[Assignment] Scan the following material for the string "GitHub" and copy each line in which it appears.
Segment Start: Study material
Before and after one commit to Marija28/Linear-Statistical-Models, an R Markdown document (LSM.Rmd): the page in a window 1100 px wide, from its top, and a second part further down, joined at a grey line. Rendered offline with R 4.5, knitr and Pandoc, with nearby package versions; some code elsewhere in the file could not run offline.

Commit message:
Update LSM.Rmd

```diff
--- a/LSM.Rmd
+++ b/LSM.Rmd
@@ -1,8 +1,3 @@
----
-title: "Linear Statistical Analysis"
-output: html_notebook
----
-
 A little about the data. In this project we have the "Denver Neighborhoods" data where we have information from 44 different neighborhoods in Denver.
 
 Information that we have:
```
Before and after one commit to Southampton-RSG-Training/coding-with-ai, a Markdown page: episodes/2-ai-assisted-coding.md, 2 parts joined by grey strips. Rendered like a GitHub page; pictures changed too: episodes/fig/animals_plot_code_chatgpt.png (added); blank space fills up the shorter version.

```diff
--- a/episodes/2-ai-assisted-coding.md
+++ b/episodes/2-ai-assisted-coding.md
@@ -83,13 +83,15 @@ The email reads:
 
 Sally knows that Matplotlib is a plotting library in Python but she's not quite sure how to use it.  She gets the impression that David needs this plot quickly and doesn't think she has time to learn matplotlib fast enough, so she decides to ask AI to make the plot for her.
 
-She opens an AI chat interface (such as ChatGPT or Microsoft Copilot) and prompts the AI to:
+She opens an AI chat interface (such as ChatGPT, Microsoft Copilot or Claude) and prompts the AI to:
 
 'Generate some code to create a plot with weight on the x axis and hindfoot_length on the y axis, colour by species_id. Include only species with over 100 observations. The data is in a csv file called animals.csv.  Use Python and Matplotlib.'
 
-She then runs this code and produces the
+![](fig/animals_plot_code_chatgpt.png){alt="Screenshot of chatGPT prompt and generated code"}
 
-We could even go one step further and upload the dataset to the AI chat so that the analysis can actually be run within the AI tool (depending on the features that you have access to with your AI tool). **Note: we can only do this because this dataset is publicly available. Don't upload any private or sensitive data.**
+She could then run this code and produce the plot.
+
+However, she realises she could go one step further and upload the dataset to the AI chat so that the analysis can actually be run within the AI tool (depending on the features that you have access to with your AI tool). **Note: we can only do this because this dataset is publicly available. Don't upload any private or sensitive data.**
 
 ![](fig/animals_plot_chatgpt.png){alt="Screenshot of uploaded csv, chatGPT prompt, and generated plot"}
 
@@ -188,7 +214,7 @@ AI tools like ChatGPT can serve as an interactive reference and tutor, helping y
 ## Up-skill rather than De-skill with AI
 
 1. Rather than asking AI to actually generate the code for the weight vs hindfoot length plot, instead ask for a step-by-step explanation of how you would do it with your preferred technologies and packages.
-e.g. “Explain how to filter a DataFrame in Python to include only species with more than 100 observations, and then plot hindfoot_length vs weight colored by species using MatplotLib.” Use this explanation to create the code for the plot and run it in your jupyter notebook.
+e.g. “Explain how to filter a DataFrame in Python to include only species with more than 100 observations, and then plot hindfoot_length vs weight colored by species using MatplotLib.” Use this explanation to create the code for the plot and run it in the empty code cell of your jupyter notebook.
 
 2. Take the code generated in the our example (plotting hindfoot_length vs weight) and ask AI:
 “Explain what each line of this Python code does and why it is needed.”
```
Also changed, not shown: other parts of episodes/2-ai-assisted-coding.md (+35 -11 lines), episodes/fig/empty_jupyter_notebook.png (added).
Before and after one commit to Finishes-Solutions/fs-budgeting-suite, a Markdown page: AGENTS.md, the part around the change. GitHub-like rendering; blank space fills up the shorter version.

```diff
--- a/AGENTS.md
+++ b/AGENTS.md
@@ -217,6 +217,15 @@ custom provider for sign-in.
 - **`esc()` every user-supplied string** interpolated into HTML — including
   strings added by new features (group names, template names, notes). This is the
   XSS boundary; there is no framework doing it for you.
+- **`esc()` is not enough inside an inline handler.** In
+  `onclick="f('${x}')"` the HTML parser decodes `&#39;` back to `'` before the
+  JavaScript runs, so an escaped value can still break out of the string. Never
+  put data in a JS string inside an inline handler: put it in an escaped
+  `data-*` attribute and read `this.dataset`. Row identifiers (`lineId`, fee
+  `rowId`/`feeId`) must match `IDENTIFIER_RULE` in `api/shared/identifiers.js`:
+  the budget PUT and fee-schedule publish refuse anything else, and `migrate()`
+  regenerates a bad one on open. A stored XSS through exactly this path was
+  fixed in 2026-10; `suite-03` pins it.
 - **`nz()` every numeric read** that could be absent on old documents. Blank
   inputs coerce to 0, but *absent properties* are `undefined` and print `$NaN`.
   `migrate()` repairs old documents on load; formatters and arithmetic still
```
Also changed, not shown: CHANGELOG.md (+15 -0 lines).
Segment End: Study material
[Reply to the exercise]
Before and after one commit to Southampton-RSG-Training/coding-with-ai, a Markdown page: episodes/2-ai-assisted-coding.md, 2 parts joined by grey strips. Rendered like a GitHub page; pictures changed too: episodes/fig/animals_plot_code_chatgpt.png (added); blank space fills up the shorter version.
Before and after one commit to Finishes-Solutions/fs-budgeting-suite, a Markdown page: AGENTS.md, the part around the change. GitHub-like rendering; blank space fills up the shorter version.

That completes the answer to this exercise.